ABOUT THIS TASK: Go through the records, and copy each line in which the string "recommended" is present.

WORKING DATA:
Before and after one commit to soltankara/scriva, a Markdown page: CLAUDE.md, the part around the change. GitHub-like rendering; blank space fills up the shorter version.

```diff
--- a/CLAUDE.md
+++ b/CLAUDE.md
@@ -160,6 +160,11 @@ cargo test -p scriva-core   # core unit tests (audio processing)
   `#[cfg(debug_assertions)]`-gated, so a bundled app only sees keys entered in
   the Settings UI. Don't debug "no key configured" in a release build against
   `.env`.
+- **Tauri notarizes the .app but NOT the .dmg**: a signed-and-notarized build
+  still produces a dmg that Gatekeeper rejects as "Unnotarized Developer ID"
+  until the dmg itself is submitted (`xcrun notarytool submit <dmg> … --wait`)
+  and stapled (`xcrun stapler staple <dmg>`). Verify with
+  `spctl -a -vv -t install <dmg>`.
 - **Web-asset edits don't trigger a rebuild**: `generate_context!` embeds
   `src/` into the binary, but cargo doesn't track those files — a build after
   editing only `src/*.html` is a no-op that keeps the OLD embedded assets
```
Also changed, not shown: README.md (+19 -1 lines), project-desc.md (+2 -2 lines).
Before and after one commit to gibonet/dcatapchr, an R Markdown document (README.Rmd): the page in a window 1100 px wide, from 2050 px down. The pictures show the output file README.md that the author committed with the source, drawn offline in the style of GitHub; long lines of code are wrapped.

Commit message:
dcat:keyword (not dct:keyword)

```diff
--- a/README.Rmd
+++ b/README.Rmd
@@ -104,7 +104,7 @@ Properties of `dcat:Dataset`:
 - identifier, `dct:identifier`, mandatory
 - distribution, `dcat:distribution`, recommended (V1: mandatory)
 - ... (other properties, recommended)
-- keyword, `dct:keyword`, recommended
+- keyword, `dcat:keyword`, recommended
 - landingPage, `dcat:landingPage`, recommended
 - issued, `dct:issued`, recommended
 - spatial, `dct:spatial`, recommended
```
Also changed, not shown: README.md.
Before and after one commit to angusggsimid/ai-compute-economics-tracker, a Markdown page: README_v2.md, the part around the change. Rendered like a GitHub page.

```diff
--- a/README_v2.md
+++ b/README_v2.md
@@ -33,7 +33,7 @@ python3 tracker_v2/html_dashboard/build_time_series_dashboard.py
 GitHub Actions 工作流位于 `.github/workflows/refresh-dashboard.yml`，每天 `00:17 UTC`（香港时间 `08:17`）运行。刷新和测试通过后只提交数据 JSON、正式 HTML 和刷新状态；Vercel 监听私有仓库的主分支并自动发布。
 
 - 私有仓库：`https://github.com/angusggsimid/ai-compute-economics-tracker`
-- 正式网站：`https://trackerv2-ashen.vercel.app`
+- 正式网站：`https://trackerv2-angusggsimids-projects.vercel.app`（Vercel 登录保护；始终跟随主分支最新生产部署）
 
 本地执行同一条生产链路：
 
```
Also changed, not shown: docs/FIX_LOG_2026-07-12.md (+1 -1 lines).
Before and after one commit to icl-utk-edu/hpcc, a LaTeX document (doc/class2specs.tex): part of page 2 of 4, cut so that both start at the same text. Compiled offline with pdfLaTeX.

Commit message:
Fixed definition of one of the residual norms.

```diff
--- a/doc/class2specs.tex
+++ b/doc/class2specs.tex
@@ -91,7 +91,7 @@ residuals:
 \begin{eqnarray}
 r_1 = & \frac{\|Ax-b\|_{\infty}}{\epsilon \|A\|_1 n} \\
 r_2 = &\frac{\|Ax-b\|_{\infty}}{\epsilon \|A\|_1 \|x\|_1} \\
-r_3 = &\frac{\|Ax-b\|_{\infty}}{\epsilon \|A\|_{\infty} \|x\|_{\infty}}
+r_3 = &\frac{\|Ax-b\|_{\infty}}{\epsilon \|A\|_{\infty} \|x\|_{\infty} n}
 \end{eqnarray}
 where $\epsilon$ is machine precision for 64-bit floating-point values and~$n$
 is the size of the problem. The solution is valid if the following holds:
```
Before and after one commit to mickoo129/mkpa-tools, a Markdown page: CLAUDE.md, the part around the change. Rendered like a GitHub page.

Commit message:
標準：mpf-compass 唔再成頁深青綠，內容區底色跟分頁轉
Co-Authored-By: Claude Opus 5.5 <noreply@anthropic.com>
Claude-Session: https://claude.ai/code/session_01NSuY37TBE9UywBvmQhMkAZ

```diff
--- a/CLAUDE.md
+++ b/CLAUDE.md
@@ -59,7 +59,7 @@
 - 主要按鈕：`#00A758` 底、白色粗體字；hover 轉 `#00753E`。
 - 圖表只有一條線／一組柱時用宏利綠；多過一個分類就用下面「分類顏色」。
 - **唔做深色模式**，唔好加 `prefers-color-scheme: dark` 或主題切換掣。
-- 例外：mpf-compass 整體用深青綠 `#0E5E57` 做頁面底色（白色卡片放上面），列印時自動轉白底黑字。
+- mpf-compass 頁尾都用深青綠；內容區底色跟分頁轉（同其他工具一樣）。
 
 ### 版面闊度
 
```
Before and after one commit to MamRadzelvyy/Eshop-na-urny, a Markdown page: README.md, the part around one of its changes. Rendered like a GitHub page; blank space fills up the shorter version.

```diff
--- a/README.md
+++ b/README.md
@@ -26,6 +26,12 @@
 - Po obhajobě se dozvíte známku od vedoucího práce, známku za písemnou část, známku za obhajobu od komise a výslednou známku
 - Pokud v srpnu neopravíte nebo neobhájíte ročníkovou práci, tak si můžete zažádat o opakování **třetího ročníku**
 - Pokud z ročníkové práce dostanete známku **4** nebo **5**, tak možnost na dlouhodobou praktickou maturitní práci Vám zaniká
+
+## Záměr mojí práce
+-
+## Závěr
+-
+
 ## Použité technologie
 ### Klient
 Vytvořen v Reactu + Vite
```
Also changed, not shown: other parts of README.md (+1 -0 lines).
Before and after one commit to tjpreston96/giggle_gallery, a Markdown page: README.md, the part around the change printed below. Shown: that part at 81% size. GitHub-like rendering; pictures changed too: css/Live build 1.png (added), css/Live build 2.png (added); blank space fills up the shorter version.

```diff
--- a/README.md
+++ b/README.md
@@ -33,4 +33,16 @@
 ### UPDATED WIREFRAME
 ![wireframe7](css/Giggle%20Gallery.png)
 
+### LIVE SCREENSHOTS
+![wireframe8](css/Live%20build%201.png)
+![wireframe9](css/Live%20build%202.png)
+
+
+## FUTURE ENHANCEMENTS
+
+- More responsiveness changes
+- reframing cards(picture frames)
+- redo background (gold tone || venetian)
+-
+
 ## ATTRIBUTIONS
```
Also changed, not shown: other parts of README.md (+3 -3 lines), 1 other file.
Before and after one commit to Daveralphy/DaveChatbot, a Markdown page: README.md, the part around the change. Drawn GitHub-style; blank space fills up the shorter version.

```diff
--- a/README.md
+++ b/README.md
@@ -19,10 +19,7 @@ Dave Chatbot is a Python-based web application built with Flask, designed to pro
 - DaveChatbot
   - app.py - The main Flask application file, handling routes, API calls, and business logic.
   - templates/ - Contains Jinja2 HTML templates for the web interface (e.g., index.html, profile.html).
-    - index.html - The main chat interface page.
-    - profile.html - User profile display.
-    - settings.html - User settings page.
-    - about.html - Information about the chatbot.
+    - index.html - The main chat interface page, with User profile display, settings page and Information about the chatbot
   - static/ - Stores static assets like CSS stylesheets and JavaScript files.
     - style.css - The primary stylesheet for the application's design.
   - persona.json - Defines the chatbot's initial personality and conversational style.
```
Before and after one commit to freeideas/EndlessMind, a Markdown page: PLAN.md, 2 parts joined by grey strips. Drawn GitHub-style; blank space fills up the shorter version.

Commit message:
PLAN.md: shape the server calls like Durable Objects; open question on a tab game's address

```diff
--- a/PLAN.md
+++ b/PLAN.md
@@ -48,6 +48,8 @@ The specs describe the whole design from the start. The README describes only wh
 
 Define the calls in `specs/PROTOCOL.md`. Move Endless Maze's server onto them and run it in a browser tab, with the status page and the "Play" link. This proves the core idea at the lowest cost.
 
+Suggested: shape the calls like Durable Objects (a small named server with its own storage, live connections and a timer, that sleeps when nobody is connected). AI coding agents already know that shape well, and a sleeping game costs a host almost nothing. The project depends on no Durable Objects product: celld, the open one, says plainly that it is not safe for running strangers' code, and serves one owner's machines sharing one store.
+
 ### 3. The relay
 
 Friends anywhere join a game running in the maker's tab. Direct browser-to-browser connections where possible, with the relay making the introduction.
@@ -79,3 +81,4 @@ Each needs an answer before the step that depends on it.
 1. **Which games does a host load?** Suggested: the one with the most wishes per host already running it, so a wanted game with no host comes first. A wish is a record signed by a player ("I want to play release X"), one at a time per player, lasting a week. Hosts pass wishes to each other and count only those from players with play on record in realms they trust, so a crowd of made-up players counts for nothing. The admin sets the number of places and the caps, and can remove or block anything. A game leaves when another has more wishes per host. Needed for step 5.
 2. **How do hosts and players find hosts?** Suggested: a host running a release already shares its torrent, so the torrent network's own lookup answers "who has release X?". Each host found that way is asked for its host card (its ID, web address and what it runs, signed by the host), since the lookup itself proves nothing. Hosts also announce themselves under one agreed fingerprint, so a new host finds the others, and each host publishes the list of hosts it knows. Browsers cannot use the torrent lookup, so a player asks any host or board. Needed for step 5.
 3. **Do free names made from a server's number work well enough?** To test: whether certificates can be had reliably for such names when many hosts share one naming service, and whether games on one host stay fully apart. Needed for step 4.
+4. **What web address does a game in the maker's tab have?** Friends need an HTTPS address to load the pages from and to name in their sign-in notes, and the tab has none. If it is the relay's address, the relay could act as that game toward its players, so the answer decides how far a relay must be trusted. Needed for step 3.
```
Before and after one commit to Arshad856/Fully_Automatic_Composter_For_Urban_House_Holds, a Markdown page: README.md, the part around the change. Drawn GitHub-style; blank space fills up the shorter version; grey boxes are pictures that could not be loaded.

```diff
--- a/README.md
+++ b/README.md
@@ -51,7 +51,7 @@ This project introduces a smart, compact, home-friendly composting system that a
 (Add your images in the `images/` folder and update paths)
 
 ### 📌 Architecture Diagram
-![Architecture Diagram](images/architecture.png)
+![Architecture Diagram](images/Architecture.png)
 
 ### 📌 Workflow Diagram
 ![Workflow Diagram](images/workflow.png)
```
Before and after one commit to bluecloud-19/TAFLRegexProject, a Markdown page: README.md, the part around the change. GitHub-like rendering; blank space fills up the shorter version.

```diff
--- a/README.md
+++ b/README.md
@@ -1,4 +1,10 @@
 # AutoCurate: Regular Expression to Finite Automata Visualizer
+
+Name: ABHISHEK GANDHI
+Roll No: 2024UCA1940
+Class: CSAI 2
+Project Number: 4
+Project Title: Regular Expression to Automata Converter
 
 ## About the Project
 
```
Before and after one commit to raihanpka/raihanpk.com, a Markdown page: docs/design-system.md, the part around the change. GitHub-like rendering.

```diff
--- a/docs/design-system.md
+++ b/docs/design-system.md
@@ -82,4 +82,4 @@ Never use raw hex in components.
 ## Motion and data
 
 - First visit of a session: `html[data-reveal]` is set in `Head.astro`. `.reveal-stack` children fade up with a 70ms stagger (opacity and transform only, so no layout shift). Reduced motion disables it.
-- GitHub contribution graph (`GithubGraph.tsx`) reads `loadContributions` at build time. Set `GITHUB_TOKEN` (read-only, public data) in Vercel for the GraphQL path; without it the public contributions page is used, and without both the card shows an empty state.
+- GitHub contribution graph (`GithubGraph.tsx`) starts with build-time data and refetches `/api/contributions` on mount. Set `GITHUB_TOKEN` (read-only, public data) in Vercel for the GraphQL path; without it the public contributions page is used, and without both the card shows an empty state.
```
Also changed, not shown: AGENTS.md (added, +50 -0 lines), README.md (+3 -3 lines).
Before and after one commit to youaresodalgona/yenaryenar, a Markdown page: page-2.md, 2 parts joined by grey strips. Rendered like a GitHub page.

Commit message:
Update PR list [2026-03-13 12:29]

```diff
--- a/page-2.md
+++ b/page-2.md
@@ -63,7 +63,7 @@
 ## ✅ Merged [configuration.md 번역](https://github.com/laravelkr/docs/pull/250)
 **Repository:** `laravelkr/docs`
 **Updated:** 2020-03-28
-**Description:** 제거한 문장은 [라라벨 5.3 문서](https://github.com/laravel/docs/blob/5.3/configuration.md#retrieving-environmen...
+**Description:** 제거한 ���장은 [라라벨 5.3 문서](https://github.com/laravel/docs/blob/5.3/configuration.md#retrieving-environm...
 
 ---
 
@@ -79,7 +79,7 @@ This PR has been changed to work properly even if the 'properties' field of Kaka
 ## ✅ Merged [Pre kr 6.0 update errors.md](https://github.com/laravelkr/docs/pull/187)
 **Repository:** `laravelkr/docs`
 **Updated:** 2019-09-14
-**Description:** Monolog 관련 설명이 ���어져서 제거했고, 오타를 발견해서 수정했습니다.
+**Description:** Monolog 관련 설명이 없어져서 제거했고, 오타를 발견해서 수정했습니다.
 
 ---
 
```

EXERCISE OUTPUT:
 - distribution, `dcat:distribution`, recommended (V1: mandatory)
 - ... (other properties, recommended)
-- keyword, `dct:keyword`, recommended
+- keyword, `dcat:keyword`, recommended
 - landingPage, `dcat:landingPage`, recommended
 - issued, `dct:issued`, recommended
 - spatial, `dct:spatial`, recommended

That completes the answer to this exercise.